[Front-end code edit data]
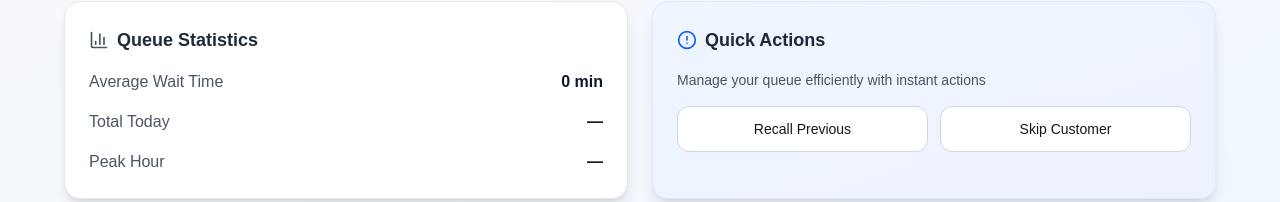
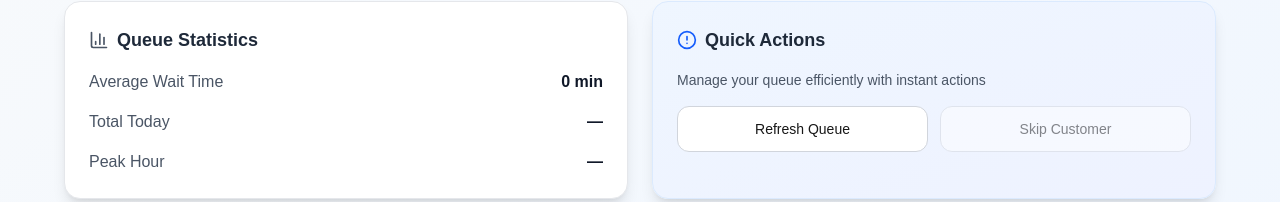
Before and after one commit to 00jackson/Q-Free-India, a Next.js app: page /dashboard in a window 1280 px wide. Shown: the part 413-615 px from the top of the page. Built offline with nearby package versions, Linux system fonts and the light colour scheme; no server answers.

Commit message:
Improve UI/UX

```diff
--- a/app/dashboard/page.tsx
+++ b/app/dashboard/page.tsx
@@ -17,6 +17,7 @@ export default function DashboardPage() {
     const [queue, setQueue] = useState<QueueEntry[]>([]);
     const [isServing, setIsServing] = useState(false);
     const [lastAction, setLastAction] = useState<{type: string, time: Date} | null>(null);
+    const [isRefreshing, setIsRefreshing] = useState(false);
 
     async function serveNext() {
         setIsServing(true);
@@ -34,12 +35,17 @@ export default function DashboardPage() {
     }
 
     async function loadInitialQueue() {
+        setIsRefreshing(true);
+        try {
             const res = await fetch(
                 `http://localhost:3000/api/queue/state/${SHOP_ID}`,
                 { cache: "no-store" }
             );
             const data = await res.json();
             setQueue(data.queue);
+        } finally {
+            setIsRefreshing(false);
+        }
     }
 
     async function removeUser(name: string) {
@@ -105,11 +111,12 @@ export default function DashboardPage() {
                             </p>
                         </div>
                         <button
-                            onClick={() => loadInitialQueue()}
-                            className="mt-4 md:mt-0 bg-white/20 hover:bg-white/30 backdrop-blur-sm px-4 py-2 rounded-lg flex items-center transition-colors"
+                            onClick={loadInitialQueue}
+                            disabled={isRefreshing}
+                            className="mt-4 md:mt-0 bg-white/20 hover:bg-white/30 disabled:opacity-60 backdrop-blur-sm px-4 py-2 rounded-lg flex items-center transition-colors"
                         >
-                            <RefreshCw className="h-4 w-4 mr-2" />
-                            Refresh
+                            <RefreshCw className={`h-4 w-4 mr-2 ${isRefreshing ? "animate-spin" : ""}`} />
+                            {isRefreshing ? "Refreshing..." : "Refresh"}
                         </button>
                     </div>
                 </div>
@@ -223,10 +230,17 @@ export default function DashboardPage() {
                             Manage your queue efficiently with instant actions
                         </p>
                         <div className="grid grid-cols-2 gap-3">
-                            <button className="bg-white border border-gray-300 hover:border-gray-400 rounded-xl p-3 text-sm font-medium transition-colors">
-                                Recall Previous
+                            <button
+                                onClick={loadInitialQueue}
+                                className="bg-white border border-gray-300 hover:border-gray-400 rounded-xl p-3 text-sm font-medium transition-colors"
+                            >
+                                Refresh Queue
                             </button>
-                            <button className="bg-white border border-gray-300 hover:border-gray-400 rounded-xl p-3 text-sm font-medium transition-colors">
+                            <button
+                                onClick={serveNext}
+                                disabled={queue.length === 0}
+                                className="bg-white border border-gray-300 hover:border-gray-400 disabled:opacity-50 rounded-xl p-3 text-sm font-medium transition-colors"
+                            >
                                 Skip Customer
                             </button>
                         </div>
```
Lines whose indentation alone changed are shown as unchanged.
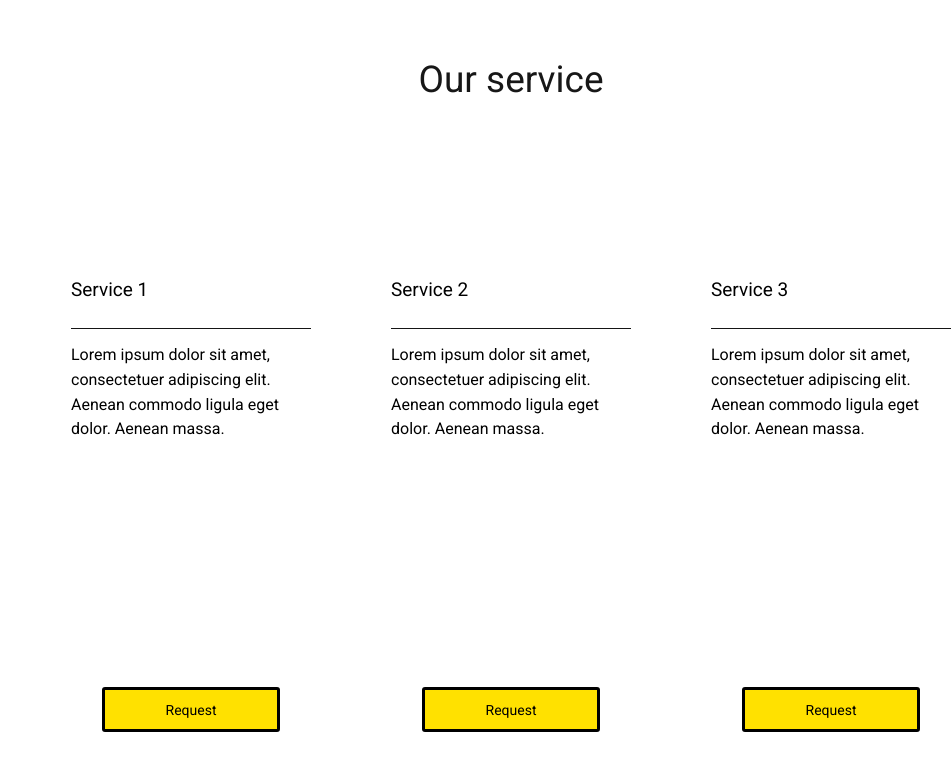
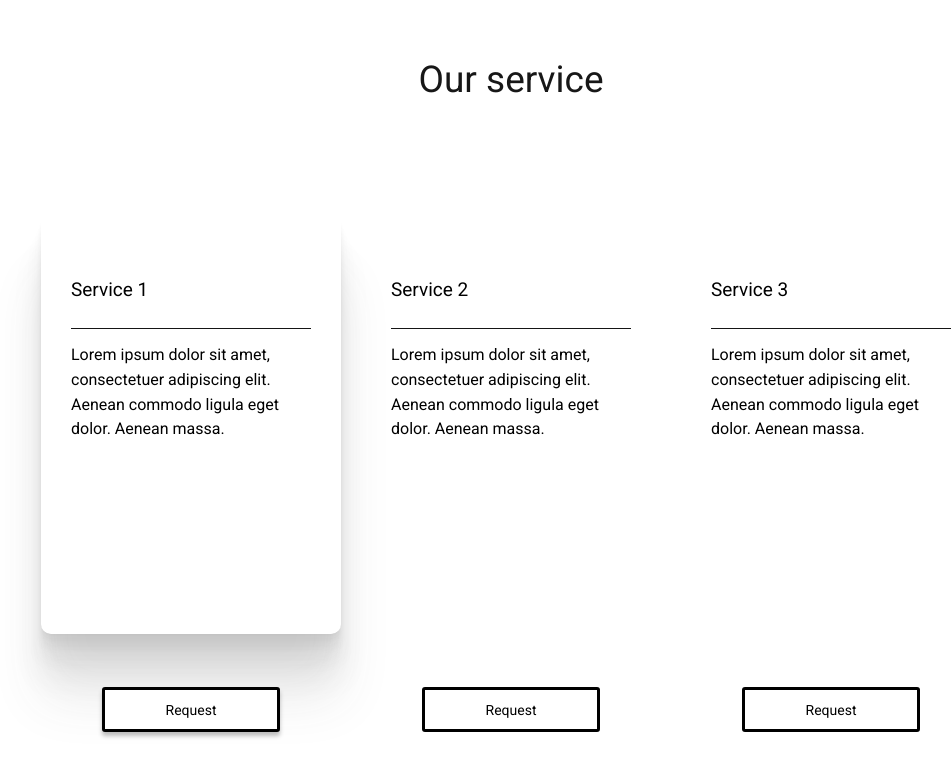
Before and after one commit to thunder-365/Build_company_site_, a plain HTML site: page index.html in a window 1280 px wide. In both pictures the pointer is over the button 320 px from the left and 2366 px from the top of the page. Shown: the part 1657-2433 px from the top of the page, without its empty margins (129-1080 px from the left). Drawn offline with Linux system fonts and the light colour scheme.

Commit message:
add shadows hover

```diff
--- a/styles.css
+++ b/styles.css
@@ -416,7 +416,7 @@ html, body {
 
 .bottom_box_service{
     border:3px solid rgba(0, 0, 0, 1);
-    background-color: rgba(255, 225, 0, 1);
+    background-color: rgb(255, 255, 255);
     width: 178px;
     height: 45px;
     border-radius: 3px;
@@ -428,7 +428,21 @@ html, body {
     line-height: 100%;
     letter-spacing: 0%;
     text-align: center;
+}
 
-
+.box_service:hover .bottom_box_service{
+  box-shadow: 0px 4px 4px 0px rgba(0, 0, 0, 0.25);
+}
+.bottom_box_service:active {
+    background-color: rgba(255, 225, 0, 1);
+}
+.box_service:hover .up_box_service{
+  box-shadow:
+  0px 1.21px 2.06px 0px rgba(68, 68, 68, 0.02),
+  0px 5.33px 4.26px 0px rgba(68, 68, 68, 0.04),
+  0px 13.07px 8.5px 0px rgba(68, 68, 68, 0.05),
+  0px 25.18px 16.65px 0px rgba(68, 68, 68, 0.06),
+  0px 42.36px 30.62px 0px rgba(68, 68, 68, 0.08),
+  0px 65.36px 52.29px 0px rgba(68, 68, 68, 0.10);
 
 }
```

### Exercise objective:
All of the entries need to be copied exactly, minus any pictures.

### Written response:
Before and after one commit to 00jackson/Q-Free-India, a Next.js app: page /dashboard in a window 1280 px wide. Shown: the part 413-615 px from the top of the page. Built offline with nearby package versions, Linux system fonts and the light colour scheme; no server answers.

Commit message:
Improve UI/UX

```diff
--- a/app/dashboard/page.tsx
+++ b/app/dashboard/page.tsx
@@ -17,6 +17,7 @@ export default function DashboardPage() {
     const [queue, setQueue] = useState<QueueEntry[]>([]);
     const [isServing, setIsServing] = useState(false);
     const [lastAction, setLastAction] = useState<{type: string, time: Date} | null>(null);
+    const [isRefreshing, setIsRefreshing] = useState(false);
 
     async function serveNext() {
         setIsServing(true);
@@ -34,12 +35,17 @@ export default function DashboardPage() {
     }
 
     async function loadInitialQueue() {
+        setIsRefreshing(true);
+        try {
             const res = await fetch(
                 `http://localhost:3000/api/queue/state/${SHOP_ID}`,
                 { cache: "no-store" }
             );
             const data = await res.json();
             setQueue(data.queue);
+        } finally {
+            setIsRefreshing(false);
+        }
     }
 
     async function removeUser(name: string) {
@@ -105,11 +111,12 @@ export default function DashboardPage() {
                             </p>
                         </div>
                         <button
-                            onClick={() => loadInitialQueue()}
-                            className="mt-4 md:mt-0 bg-white/20 hover:bg-white/30 backdrop-blur-sm px-4 py-2 rounded-lg flex items-center transition-colors"
+                            onClick={loadInitialQueue}
+                            disabled={isRefreshing}
+                            className="mt-4 md:mt-0 bg-white/20 hover:bg-white/30 disabled:opacity-60 backdrop-blur-sm px-4 py-2 rounded-lg flex items-center transition-colors"
                         >
-                            <RefreshCw className="h-4 w-4 mr-2" />
-                            Refresh
+                            <RefreshCw className={`h-4 w-4 mr-2 ${isRefreshing ? "animate-spin" : ""}`} />
+                            {isRefreshing ? "Refreshing..." : "Refresh"}
                         </button>
                     </div>
                 </div>
@@ -223,10 +230,17 @@ export default function DashboardPage() {
                             Manage your queue efficiently with instant actions
                         </p>
                         <div className="grid grid-cols-2 gap-3">
-                            <button className="bg-white border border-gray-300 hover:border-gray-400 rounded-xl p-3 text-sm font-medium transition-colors">
-                                Recall Previous
+                            <button
+                                onClick={loadInitialQueue}
+                                className="bg-white border border-gray-300 hover:border-gray-400 rounded-xl p-3 text-sm font-medium transition-colors"
+                            >
+                                Refresh Queue
                             </button>
-                            <button className="bg-white border border-gray-300 hover:border-gray-400 rounded-xl p-3 text-sm font-medium transition-colors">
+                            <button
+                                onClick={serveNext}
+                                disabled={queue.length === 0}
+                                className="bg-white border border-gray-300 hover:border-gray-400 disabled:opacity-50 rounded-xl p-3 text-sm font-medium transition-colors"
+                            >
                                 Skip Customer
                             </button>
                         </div>
```
Lines whose indentation alone changed are shown as unchanged.
Before and after one commit to thunder-365/Build_company_site_, a plain HTML site: page index.html in a window 1280 px wide. In both pictures the pointer is over the button 320 px from the left and 2366 px from the top of the page. Shown: the part 1657-2433 px from the top of the page, without its empty margins (129-1080 px from the left). Drawn offline with Linux system fonts and the light colour scheme.

Commit message:
add shadows hover

```diff
--- a/styles.css
+++ b/styles.css
@@ -416,7 +416,7 @@ html, body {
 
 .bottom_box_service{
     border:3px solid rgba(0, 0, 0, 1);
-    background-color: rgba(255, 225, 0, 1);
+    background-color: rgb(255, 255, 255);
     width: 178px;
     height: 45px;
     border-radius: 3px;
@@ -428,7 +428,21 @@ html, body {
     line-height: 100%;
     letter-spacing: 0%;
     text-align: center;
+}
 
-
+.box_service:hover .bottom_box_service{
+  box-shadow: 0px 4px 4px 0px rgba(0, 0, 0, 0.25);
+}
+.bottom_box_service:active {
+    background-color: rgba(255, 225, 0, 1);
+}
+.box_service:hover .up_box_service{
+  box-shadow:
+  0px 1.21px 2.06px 0px rgba(68, 68, 68, 0.02),
+  0px 5.33px 4.26px 0px rgba(68, 68, 68, 0.04),
+  0px 13.07px 8.5px 0px rgba(68, 68, 68, 0.05),
+  0px 25.18px 16.65px 0px rgba(68, 68, 68, 0.06),
+  0px 42.36px 30.62px 0px rgba(68, 68, 68, 0.08),
+  0px 65.36px 52.29px 0px rgba(68, 68, 68, 0.10);
 
 }
```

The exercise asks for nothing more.